Rio Primary School Shooting: 13 Children Killed

Posted on April 7, 2011


Thirteen children were killed, an official said, when a gunman opened fire at Tasso de Oliveira school in Rio de Janeiro. The killer shot himself dead when police arrived. Photograph: Antonio Scorza/AFP/Getty Images

As many as 20 pupils are feared dead after a gunman opened fire in a primary school in western Rio de Janeiro.

The vice-mayor of western Rio said 12 people had died in the shooting at Tasso da Silveira primary school, although it was not clear if that figure was accurate or included the attacker. Edmar Teixeira said the gunman was a 24-year-old former student who pretended to be giving a speech to students before opening fire with two handguns. When police appeared at the scene the gunman shot himself dead, Teixeira said. He left behind a letter outlining his motives.

One witness told the Guardian he had seen between 15 and 20 children dead or seriously wounded.

“It is a massacre, a true massacre,” said Roni de Macedo, a fireman who arrived on the scene shortly after the shooting began and dragged eight seriously injured children from the school.

“There is blood on the walls, blood on the chairs. There are 15 to 20 dead I think,” said De Macedo, who was covered in blood. “I’ve never seen anything like this.
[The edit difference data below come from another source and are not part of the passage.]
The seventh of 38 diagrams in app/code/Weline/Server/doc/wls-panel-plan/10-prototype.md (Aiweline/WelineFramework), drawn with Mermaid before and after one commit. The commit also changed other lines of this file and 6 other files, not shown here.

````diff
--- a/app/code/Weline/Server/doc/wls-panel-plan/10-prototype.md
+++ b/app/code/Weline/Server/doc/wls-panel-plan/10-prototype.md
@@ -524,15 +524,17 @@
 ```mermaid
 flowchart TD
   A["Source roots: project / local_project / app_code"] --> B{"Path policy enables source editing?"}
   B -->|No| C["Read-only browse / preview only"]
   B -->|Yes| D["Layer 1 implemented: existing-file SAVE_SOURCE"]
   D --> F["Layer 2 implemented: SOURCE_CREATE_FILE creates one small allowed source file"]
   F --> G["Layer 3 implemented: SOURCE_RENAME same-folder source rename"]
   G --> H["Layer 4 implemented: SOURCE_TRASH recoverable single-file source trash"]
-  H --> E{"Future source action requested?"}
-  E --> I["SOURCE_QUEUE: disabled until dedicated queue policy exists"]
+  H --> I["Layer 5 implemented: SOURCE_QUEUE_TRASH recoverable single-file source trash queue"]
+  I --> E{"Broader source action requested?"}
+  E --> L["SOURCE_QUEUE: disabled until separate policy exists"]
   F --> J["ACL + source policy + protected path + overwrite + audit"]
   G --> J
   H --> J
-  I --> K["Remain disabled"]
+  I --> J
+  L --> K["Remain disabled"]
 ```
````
It’s like something in the United States.”

A girl is carried after nearly fainting as she leaves the school building where a gunman opened fire on children. (Sergio Moraes/Reuters)

A woman reacts outside after a school shooting killed at least 13 people in Rio de Janeiro, Brazil, on April 7, 2011. (Victor R. Caivano/AP)
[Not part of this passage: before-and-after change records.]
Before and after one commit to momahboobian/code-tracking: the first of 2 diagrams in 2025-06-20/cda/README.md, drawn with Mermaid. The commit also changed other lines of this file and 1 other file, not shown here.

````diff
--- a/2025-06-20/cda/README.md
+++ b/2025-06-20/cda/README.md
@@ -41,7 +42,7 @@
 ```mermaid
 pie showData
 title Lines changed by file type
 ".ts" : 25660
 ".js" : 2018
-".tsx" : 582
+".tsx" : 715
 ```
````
Parents and relatives of schoolchildren try to charge through a police line outside the Tasso da Silveira. (Sergio Moraes/Reuters)

Parents and relatives of schoolchildren await outside the school. (Sergio Moraes/Reuters)

People react to a person in a police car, not seen, who they mistook for a suspect, as they stand behind police. (Victor R. Caivano/AP)

Police guard the perimeter of Tasso da Silveira school. (Victor R. Caivano/AP)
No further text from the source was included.